Bidston Village has appeared in records since Doomsday, but evidence for occupation goes back to the Stone Age. The Village still maintains its medieval shape of church, farms, village green and manor house.
Bidston has a rich heritage, and has been involved in several key points of British history. At one time, the village was owned by the Stanley family, who became Earls of Derby. The 6th Earl of Derby has been closely associated with William Shakespeare and is credited with bringing Shakespeare to Bidston as a member of a band of actors.
As Royalists, the Stanley family forfeited their lands during the Commonwealth, but on the Restoration of the monarchy the village came into the possession of the Vyners family. It is because of the Vyner family that the village has remained in the style of a Medieval village, and in the late 20th century was designated as a Conservation Area.
Today, Bidston Village’s status as a conservation area has meant that the village remains a genuinely beautiful place for visitors. A walk around the village should take approximately an hour, and you can see the buildings which chart the village's history.
Start the walk from Bidston Church, the site of the original church in the 12th century, and take in the tower which dates from 1520. From the church, travel through the village and see the variety of farm houses (all from different eras), through to Bidston Hall which was built in the 1580s, and is where Shakespeare is believed to have visited.
Within the Bidston area is Flaybrick Memorial Gardens, Wirral's finest Victorian cemetery. Set in 26 acres of landscaped gardens, it contains a great variety of memorial architecture.
Tam O Shanters Urban Farm is a working farm, designed as a family attraction. It is based at Tam O Shanter's cottage which is around 300 years old. Click here for information.
There are also regular Open Days at Bidston Lighthouse and Bidston Windmill with tours available. You can also check the Lighthouse Opening times here.
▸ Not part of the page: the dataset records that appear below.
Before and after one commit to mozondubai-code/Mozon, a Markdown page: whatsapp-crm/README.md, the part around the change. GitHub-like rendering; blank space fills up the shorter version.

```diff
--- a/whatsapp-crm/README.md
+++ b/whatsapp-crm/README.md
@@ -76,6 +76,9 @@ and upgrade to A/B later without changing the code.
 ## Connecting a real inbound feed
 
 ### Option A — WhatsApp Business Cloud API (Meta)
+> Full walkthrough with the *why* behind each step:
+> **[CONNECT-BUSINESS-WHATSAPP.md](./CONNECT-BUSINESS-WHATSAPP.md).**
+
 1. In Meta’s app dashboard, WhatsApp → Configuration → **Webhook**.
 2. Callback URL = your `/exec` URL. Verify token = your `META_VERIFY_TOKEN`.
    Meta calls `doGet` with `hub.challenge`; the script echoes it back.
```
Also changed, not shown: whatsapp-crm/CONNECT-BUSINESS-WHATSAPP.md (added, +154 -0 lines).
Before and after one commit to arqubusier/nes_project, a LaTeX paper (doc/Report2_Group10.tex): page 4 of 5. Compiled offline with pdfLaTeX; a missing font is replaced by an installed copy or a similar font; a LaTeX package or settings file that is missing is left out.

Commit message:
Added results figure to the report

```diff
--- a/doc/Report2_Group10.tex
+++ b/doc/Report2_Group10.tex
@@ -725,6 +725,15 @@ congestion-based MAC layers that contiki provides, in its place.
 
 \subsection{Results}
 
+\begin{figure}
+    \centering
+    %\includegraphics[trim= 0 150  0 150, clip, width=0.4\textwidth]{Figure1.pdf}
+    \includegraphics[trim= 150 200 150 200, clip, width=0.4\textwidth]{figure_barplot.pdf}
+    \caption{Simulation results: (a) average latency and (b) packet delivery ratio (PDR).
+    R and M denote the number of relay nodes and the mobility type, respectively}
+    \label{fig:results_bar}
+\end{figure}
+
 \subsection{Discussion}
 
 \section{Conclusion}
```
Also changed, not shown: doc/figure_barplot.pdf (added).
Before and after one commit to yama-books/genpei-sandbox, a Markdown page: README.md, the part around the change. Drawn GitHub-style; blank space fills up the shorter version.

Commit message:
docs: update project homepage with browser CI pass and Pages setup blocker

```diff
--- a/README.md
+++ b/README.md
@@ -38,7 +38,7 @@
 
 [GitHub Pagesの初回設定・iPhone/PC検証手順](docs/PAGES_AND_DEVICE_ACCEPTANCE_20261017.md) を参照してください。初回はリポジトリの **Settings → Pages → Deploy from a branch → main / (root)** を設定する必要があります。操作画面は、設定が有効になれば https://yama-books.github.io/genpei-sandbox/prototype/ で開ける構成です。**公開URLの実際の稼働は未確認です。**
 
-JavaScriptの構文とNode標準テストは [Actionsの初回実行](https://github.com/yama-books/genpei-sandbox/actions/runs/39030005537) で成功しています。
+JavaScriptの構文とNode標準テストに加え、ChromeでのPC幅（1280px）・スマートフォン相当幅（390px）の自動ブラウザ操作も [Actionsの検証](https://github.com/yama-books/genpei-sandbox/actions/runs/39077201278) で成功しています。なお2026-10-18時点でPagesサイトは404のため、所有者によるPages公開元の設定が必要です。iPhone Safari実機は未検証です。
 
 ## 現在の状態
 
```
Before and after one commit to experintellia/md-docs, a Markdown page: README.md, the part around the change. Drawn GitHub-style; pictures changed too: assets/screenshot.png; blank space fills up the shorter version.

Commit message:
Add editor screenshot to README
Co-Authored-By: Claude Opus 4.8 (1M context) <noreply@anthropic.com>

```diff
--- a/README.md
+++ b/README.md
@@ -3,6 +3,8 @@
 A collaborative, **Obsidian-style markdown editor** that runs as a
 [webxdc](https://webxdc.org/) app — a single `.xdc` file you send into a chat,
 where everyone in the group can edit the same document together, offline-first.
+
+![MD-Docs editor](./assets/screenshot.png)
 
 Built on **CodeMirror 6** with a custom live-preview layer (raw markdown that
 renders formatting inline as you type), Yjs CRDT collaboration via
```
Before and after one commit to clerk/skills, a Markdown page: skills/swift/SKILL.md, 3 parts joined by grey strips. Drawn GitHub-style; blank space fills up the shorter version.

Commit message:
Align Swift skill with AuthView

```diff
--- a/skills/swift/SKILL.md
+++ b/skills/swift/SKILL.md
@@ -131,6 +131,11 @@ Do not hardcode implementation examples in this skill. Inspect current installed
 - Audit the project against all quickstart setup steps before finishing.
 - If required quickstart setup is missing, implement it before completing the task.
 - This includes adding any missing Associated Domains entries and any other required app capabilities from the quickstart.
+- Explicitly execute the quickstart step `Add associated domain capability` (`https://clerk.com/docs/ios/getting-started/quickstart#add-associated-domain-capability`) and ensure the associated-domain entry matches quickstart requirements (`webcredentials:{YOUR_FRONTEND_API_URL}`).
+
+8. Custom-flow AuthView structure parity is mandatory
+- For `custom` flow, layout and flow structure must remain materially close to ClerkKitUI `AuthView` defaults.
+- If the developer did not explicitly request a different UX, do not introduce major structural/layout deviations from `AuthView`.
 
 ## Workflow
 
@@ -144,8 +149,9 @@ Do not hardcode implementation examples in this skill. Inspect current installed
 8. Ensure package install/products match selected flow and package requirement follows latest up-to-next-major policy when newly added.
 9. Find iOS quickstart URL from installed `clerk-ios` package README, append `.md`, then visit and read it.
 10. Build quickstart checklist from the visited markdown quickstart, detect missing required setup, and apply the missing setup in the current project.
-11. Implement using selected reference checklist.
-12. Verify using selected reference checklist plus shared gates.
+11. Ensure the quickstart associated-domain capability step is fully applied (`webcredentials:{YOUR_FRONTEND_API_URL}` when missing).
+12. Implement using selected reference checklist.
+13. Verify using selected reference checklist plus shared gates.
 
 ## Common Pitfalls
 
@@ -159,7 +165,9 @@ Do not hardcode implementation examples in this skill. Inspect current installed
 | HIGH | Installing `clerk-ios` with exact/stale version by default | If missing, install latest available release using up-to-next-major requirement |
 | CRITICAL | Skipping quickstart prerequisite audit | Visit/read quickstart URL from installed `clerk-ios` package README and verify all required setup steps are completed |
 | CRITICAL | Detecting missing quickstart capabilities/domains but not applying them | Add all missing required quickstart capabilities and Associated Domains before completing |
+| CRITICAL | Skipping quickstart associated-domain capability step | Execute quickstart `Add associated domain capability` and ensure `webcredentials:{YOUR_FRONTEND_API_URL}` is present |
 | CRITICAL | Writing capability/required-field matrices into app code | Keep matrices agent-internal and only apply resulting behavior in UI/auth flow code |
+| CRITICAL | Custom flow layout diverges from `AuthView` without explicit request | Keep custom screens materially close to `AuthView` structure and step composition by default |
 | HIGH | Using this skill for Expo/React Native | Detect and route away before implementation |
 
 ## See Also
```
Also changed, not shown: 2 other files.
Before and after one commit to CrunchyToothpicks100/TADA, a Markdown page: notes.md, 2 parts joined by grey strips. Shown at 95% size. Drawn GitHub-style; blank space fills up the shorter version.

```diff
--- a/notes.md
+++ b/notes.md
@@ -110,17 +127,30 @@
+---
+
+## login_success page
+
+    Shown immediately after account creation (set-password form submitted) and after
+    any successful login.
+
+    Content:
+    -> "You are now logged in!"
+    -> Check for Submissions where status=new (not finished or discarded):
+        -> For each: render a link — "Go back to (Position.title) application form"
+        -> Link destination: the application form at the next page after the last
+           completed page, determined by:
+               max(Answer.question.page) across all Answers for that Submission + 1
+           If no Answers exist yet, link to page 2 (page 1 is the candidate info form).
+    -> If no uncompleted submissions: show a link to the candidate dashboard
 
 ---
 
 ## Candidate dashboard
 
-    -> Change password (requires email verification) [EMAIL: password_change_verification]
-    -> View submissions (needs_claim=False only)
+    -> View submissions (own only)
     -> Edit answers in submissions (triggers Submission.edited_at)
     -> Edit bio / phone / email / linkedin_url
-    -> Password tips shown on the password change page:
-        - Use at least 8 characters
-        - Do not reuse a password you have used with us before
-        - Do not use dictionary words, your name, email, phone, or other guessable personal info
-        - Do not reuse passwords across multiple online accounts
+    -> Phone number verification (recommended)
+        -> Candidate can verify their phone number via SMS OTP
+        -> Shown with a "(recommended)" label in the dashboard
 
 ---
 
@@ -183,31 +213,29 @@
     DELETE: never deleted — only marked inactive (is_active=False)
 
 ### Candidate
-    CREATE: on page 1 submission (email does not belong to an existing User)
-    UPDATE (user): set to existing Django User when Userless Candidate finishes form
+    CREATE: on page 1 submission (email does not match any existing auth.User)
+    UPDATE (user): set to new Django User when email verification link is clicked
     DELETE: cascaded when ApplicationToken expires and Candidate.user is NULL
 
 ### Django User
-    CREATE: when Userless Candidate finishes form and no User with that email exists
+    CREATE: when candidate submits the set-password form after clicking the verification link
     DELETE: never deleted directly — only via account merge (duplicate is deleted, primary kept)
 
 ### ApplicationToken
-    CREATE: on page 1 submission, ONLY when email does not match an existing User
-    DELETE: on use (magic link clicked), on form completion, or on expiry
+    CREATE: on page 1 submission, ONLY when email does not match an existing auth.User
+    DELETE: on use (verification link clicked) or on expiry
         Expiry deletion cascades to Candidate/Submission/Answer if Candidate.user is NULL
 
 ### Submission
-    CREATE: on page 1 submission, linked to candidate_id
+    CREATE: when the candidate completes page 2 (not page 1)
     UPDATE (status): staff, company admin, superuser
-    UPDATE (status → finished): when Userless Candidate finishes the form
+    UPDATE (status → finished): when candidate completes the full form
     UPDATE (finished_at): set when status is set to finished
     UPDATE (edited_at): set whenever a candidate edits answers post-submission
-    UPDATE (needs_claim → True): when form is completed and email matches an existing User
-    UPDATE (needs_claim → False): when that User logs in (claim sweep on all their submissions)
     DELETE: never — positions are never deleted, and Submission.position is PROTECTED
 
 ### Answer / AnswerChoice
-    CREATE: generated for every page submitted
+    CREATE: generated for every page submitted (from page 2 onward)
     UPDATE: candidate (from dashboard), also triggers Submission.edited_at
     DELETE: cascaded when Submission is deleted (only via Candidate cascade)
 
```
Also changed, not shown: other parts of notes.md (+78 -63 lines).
Bidston Hill is also an area of great beauty and is well worth a visit in its own right.